  • We can't quite do that in k by giving a group result to an amend, because (at least in ngn/k) amend executes elements sequentially (rather than as a group) so that it can handle repeated indices (simple example).
  • We also can't group a dict's entries, to keep info about the original keys/positions of the values.
  • But we can add the order info back in by re-keying (i!' in the code below). We can then merge the groups and index in.

My tweak of Marshall's k and BQN code, try it here:

    i:=+\s"><"     / at which steps is the data pointer index at each address?
    e:i!'s["+-"]i  / these are the incs/decs while pointer was at this addr; 
                   / group value lists are each keyed by the step of exec
    e:+\'e         / running value for each pointer
    e:{x,y}/e      / byte value at active pointer at each step of exec
    e@&x="."}      / print value at active pointer where instruction is dot

BF ">-->+.-<..>-"  / 1 -2 -2

At the second-last step above, we have a dict of byte values indexed by the locations in the original list (thanks to i!'). This lets us get back the original order by just indexing in the last step. But another approach (similar to the Wordle golfs) is to skip the i!' step, and just raze the dict then sort by the grade of the original grouped indices: ({x,y}/e)@<,/i. Try here.

All of these approaches are a bit annoying, and they won't help if group is going away.

But there is a solution. q's update ... by can do sum-scan-under-group, as Coltim shows (mild edits below):

{select from (update sums op by sums move from t:([]x
                                                  move:(-/)x=/:"><")) where x="."}

It looks like KSQL will stick around, so even if group-as-primitive goes, we'll still have a way to execute Brainfuck.


Freq has replaced group. Should we be happy?

Look: I think group is hard to use for more than simple things like freq or self-group (x@=x). It might be more useful if prototypes worked differently, we could address dict entries, and amend did operations 'under' nesting (like update ... by).

If we had run-length-encode (&:)? it might provide the speed benefits of a dedicated freq op without losing group.

In group's absence, we might see more:

To sum up: if Arthur's objective is speed and simplicity, I can understand why he'd remove group from his latest k.

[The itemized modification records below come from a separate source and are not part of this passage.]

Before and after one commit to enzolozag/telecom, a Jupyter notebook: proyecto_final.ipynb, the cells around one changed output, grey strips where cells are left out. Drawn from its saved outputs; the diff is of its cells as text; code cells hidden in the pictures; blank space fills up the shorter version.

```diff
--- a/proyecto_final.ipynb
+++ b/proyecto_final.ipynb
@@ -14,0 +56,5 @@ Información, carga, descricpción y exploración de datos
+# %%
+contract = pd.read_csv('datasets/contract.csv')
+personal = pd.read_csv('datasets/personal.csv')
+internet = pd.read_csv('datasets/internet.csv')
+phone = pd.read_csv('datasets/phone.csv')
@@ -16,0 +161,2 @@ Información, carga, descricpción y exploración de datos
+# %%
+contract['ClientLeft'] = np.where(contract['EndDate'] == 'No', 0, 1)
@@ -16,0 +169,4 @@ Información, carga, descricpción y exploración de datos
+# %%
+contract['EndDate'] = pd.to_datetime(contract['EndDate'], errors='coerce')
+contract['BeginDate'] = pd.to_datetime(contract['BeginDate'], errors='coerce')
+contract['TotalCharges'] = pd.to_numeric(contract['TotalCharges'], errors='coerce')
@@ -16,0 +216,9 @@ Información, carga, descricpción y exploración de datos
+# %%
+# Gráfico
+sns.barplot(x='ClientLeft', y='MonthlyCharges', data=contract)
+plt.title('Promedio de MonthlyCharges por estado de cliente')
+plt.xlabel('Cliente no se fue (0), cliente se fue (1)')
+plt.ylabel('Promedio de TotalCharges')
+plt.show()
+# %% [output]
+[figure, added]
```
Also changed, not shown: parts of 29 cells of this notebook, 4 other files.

[Arthur] worked on a generalization of the Axis operator. Which is a big deal in APL. And he figured out how you can define like 20 different primitives ... in terms of the axis operator, right? So, you think that he'd be invested in whatever. He'll drop an idea if it doesn't work. I mean, it's interesting how he's not attached, necessarily, to any particular thing, because later on, you know, when he went and he is doing K, he dropped the idea altogether.

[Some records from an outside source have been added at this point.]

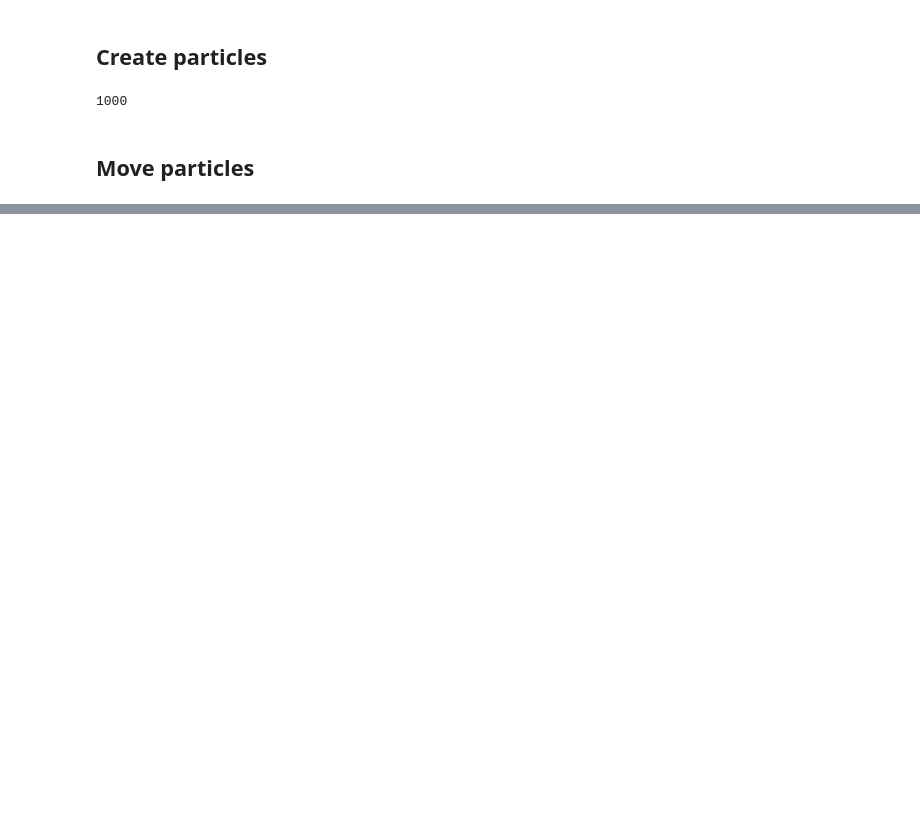
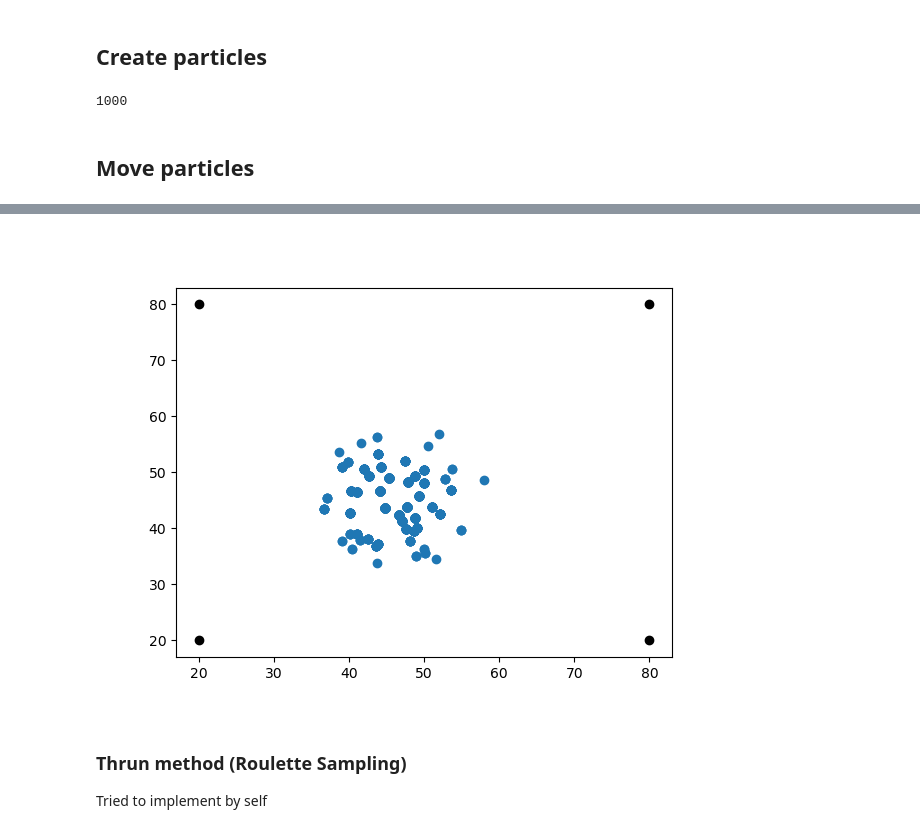
Before and after one commit to GokulSoman/ai_for_robotics, a Jupyter notebook: 3_ParticleFilter.ipynb, the cells around one changed output, grey strips where cells are left out. Drawn from its saved outputs; the diff is of its cells as text; code cells hidden in the pictures; blank space fills up the shorter version.

```diff
--- a/3_ParticleFilter.ipynb
+++ b/3_ParticleFilter.ipynb
@@ -167,0 +238,3 @@ particles[0], p_moved[0]
+# %%
+probs_unnorm_tot = sum(probs_unnorm)
+probs = [x/probs_unnorm_tot for x in probs_unnorm]
@@ -167,0 +260,8 @@ particles[0], p_moved[0]
+# %%
+p_new = []
+added_indices = set()
+while(len(p_new) < 1000):
+    i = random.randint(0,N-1)
+    if (random.random() < probs[i]):
+        p_new.append(particles[i])
+        added_indices.add(i)
@@ -167,0 +276,12 @@ particles[0], p_moved[0]
+# %%
+p_x, p_y = [p.x for p in p_new], [p.y for p in p_new]
+fig, ax = plt.subplots()
+plt.scatter(p_x, p_y)
+for x,y in landmarks:
+    plt.scatter(x, y, color="black", marker="o")
+plt.show();
+# %% [output]
+[figure, added]
+# %% [markdown]
+### Thrun method (Roulette Sampling)
+Tried to implement by self
```
Also changed, not shown: parts of 29 cells of this notebook.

Joel Kaplan, Ep 27 The Array Cast

And who knows: maybe Arthur will find another place for group-y ops in native k.

If you liked this, follow @kcode on Bluesky.

[1] Joel Kaplan, interviewed on The Array Cast. I'm pretty sure there is a direct quote from Arthur to the same effect on the internet somewhere - please comment if you find it!

[2] As at 28 March 2023.

[3] Fun fact: leaving aside the obvious 'equals', there was also a surprising number of identity matrices (=n).

[4] In ngn/k, 0N# takes all values by design so that we can use {(x?y)#x} to return the whole word if the letter is missing.

[5] Based on this generic BQN string amendment function. Translated to k.

Appendix: how each ngn/k test case uses group




other / dunno  (i got lazy)
dy/a.k:/skipping p135, as =: is a primitive k function
dy/a.k:p217  / unique-count (weird as why not #?)
Sign up for free to join this conversation on GitHub. Already have an account? Sign in to comment